David Sneddon was presumed dead after he vanished in the Yunnan Province in western China when he was 24. A student at Brigham Young University, police said Mr Sneddon likely died while hiking in Tiger Leaping Gorge near the Jinsha River on 14 August 2004.
But they never recovered a body.
On Wednesday, Yahoo News Japan reported that Mr Sneddon had been spotted in North Korea, where he is believed to live. He reportedly works as an English teacher, and has a wife and two children.
The US Department of State announced Wednesday that they will begin searching for Mr Sneddon in North Korea.
Choi Sun-yong, who heads the Abductees’ Family Union, said a source revealed Mr Sneddon had in fact been kidnapped by North Korean operatives, and worked as an English tutor for Kim Jong-un – who was heir to the country’s dictatorship at the time.
Mr Sneddon’s parents, Roy and Kathleen, never believed the official story that their son had died falling into a river. Knowing North Korea's reputation for kidnapping foreigners, they believed the Kim regime sought out their son for his fluency in Korean – which he used during his time spent as a Mormon missionary in South Korea - and snatched him for their own purposes.
Over the past 12 years, the Sneddons never stopped campaigning for American officials to investigate their son’s disappearance.
“We just knew in our heart that he was alive, so we had to keep fighting,” Ms Sneddon told Deseret News Utah.
Utah representatives had previously urged Congress to investigate the circumstances of Mr Sneddon’s disappearance, and confirm whether or not he was kidnapped by North Korea.
“The evidence indicates that there are still a lot of unanswered questions about David’s disappearance,” Representative Chris Stewart, who serves on the US House Intelligence Committee said in a February statement.

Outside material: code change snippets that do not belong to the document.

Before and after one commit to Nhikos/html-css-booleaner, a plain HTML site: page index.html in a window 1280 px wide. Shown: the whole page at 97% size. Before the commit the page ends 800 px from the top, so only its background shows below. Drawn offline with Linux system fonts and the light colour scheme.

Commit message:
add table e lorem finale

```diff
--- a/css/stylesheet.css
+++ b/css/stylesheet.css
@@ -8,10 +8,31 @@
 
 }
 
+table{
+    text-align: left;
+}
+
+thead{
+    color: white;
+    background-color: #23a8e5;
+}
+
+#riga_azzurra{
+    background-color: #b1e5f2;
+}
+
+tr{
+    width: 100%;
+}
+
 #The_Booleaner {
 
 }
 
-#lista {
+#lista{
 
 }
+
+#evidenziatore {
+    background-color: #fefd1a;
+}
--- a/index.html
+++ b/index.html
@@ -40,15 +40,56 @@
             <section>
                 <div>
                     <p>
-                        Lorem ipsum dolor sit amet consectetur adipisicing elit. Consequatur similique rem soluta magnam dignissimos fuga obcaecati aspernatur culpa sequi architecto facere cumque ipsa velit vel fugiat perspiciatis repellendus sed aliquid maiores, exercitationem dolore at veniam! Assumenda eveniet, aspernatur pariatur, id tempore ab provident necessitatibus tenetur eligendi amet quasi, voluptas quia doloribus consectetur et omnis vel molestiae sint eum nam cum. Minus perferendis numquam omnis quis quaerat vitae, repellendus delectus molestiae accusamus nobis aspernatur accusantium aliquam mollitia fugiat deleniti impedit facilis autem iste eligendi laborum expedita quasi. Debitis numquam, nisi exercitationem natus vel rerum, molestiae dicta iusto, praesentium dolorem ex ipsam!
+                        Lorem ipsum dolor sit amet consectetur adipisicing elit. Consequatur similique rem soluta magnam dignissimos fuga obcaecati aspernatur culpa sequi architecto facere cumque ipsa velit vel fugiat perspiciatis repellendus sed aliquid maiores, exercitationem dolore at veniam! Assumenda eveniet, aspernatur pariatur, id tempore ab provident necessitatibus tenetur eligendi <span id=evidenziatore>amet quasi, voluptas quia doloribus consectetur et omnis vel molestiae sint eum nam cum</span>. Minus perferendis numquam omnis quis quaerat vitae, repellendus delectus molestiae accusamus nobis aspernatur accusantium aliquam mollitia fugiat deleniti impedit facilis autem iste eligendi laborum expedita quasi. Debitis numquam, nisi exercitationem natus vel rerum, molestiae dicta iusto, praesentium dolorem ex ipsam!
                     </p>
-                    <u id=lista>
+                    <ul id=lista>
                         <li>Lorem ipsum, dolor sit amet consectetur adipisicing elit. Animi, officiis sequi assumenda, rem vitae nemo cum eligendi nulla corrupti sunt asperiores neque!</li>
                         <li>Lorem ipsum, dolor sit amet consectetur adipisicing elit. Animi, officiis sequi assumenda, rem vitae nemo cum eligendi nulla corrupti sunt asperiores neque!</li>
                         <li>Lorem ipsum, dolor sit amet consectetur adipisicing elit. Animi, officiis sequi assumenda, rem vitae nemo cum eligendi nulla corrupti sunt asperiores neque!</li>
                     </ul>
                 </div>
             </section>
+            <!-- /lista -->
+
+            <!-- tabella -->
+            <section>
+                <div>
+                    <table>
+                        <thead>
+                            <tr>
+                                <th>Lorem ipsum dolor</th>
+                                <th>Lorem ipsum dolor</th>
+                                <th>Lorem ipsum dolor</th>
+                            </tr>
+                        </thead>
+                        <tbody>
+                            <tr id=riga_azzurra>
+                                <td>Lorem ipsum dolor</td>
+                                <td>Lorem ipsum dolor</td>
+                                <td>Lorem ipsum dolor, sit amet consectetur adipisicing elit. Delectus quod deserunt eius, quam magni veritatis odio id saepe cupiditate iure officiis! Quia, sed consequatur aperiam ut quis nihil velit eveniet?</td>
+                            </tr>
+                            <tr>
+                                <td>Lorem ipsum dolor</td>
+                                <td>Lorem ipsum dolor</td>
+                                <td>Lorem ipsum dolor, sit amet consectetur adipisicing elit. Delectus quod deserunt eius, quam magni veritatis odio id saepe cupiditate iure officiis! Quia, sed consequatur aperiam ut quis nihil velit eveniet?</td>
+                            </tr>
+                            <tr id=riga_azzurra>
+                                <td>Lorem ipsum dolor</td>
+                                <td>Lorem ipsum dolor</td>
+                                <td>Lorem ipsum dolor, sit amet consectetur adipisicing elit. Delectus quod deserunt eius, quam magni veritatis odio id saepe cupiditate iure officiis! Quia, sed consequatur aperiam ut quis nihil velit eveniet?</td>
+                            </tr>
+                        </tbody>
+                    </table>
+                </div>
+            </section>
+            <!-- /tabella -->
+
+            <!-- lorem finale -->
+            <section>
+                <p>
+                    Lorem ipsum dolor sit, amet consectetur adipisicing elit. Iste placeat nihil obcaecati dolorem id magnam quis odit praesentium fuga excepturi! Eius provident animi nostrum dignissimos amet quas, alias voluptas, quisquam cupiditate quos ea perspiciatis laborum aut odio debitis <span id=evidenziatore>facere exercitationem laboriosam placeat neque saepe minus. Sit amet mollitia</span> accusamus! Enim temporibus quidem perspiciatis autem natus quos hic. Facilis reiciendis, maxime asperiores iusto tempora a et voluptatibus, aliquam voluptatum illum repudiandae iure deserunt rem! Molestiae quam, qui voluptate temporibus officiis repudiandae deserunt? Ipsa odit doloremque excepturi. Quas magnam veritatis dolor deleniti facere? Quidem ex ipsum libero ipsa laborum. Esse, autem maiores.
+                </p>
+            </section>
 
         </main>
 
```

“David’s family deserves answers to those questions, and until we find those answers, I will continue urging the State Department to pursue all possible explanations for David’s disappearance.”